Charles Finney and Momentary Excitement
If Charles Finney was right about anything, it was this: Excitement cannot be maintained indefinitely. In this brief clip, W. Robert Godfrey laments how Finney’s methods of creating “revival” have led to the breakdown of churches, rather than their establishment.

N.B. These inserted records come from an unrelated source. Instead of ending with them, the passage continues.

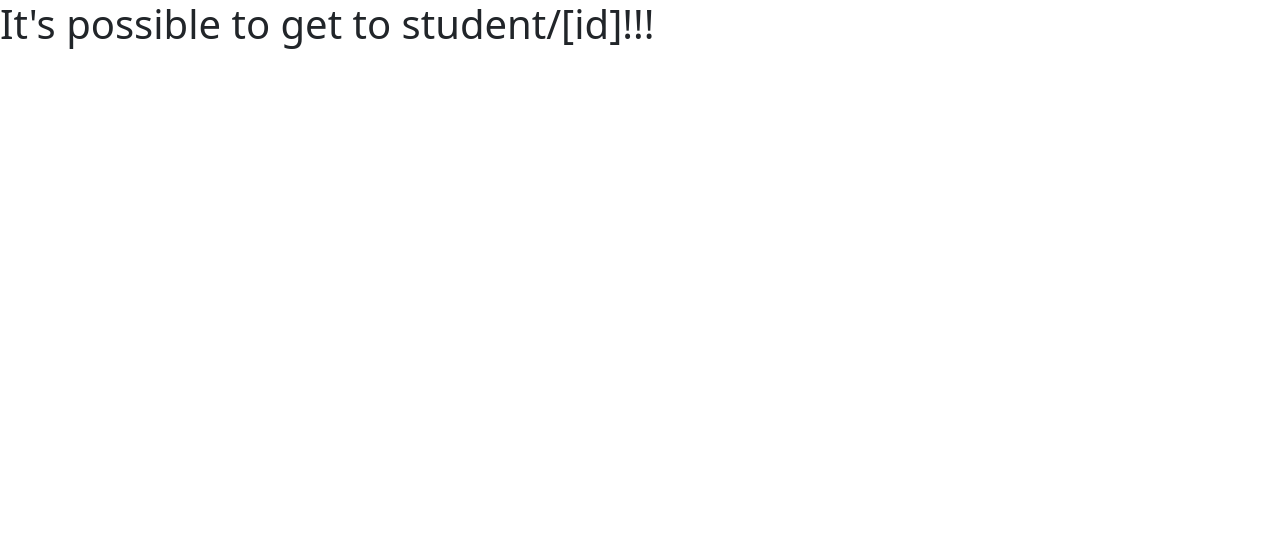
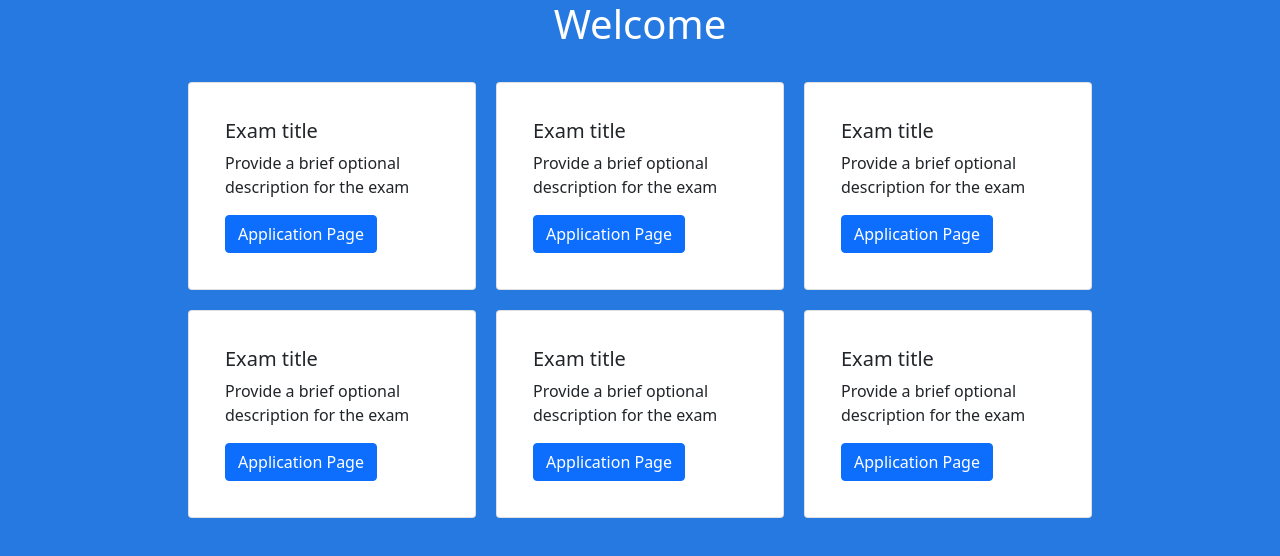
Before and after one commit to Diego-Hidalgo/js-exam-forms, a Next.js app: page /student/1 in a window 1280 px wide. Shown: the top 556 px of the page. Built offline with nearby package versions, Linux system fonts and the light colour scheme.

Commit message:
Added provisional design for the student index page

```diff
--- a/pages/student/[studentId]/index.js
+++ b/pages/student/[studentId]/index.js
@@ -3,13 +3,66 @@ import 'bootstrap/dist/css/bootstrap.css'
 
 
 export default function create() {
+
   return (
     <div>
       <Head>
 
       </Head>
       <main>
-                <h1>It's possible to get to student/[id]!!!</h1>
+        <section class="vh-100" style={{backgroundColor: '#2779e2'}}>
+          <div class="d-flex flex-row justify-content-center align-items-center">
+            <h1 class="text-white mb-4">Welcome</h1>
+          </div>
+          <div id="addHere" class="d-flex flex-column align-items-center">
+            <div class="d-flex flex-row">
+              <div class="mx-10 card card-container" style={{width: 18 + 'rem', padding: 20 + 'px', margin: 10}}>
+                <div class="card-body">
+                  <h5 class="card-title">Exam title</h5>
+                  <p class="card-text">Provide a brief optional description for the exam</p>
+                  <a href="" class="btn btn-primary">Application Page</a>
+                </div>
+              </div>
+              <div class="card card-container" style={{width: 18 + 'rem', padding: 20 + 'px', margin: 10}}>
+                <div class="card-body">
+                  <h5 class="card-title">Exam title</h5>
+                  <p class="card-text">Provide a brief optional description for the exam</p>
+                  <a href="" class="btn btn-primary">Application Page</a>
+                </div>
+              </div>
+              <div class="card card-container" style={{width: 18 + 'rem', padding: 20 + 'px', margin: 10}}>
+                <div class="card-body">
+                  <h5 class="card-title">Exam title</h5>
+                  <p class="card-text">Provide a brief optional description for the exam</p>
+                  <a href="" class="btn btn-primary">Application Page</a>
+                </div>
+              </div>
+            </div>
+            <div class="d-flex flex-row">
+              <div class="mx-10 card card-container" style={{width: 18 + 'rem', padding: 20 + 'px', margin: 10}}>
+                <div class="card-body">
+                  <h5 class="card-title">Exam title</h5>
+                  <p class="card-text">Provide a brief optional description for the exam</p>
+                  <a href="" class="btn btn-primary">Application Page</a>
+                </div>
+              </div>
+              <div class="card card-container" style={{width: 18 + 'rem', padding: 20 + 'px', margin: 10}}>
+                <div class="card-body">
+                  <h5 class="card-title">Exam title</h5>
+                  <p class="card-text">Provide a brief optional description for the exam</p>
+                  <a href="" class="btn btn-primary">Application Page</a>
+                </div>
+              </div>
+              <div class="card card-container" style={{width: 18 + 'rem', padding: 20 + 'px', margin: 10}}>
+                <div class="card-body">
+                  <h5 class="card-title">Exam title</h5>
+                  <p class="card-text">Provide a brief optional description for the exam</p>
+                  <a href="" class="btn btn-primary">Application Page</a>
+                </div>
+              </div>
+            </div>
+          </div>
+        </section>
       </main>
     </div>
   )
```
Lines whose indentation alone changed are shown as unchanged.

What’s intriguing is if you actually read his “Lectures on Revival,” very shortly into it, I mean within the first few pages, what he says is we absolutely need excitement until the millennium comes. Finney was a strong postmillennialist as almost all American Protestants were in the first half of the 19th century. He believed that the Bible promised that the success of the preaching of Christ would grow and grow and grow until “the whole earth was covered with the knowledge of God as the waters cover the sea.” They had that verse from Isaiah to quote. Finney was a staunch believer that that was true. It was connected to his optimism, and what he says that is so intriguing is we need excitements until the millennium comes, and the millennium will come soon. At one point he said, “If we all just do our duty, the millennium could come within three years,” and then he said, “Of course, we know the millennium needs to come soon, because we cannot long continue excitements. A nervous system long excited will break down.” He is finally right about something. He is exactly right about that. But the church has continued to seek excitements and the new for 150 years after Finney, forgetting his warning that such excitements would really lead to the breakdown, not the establishment, of the church.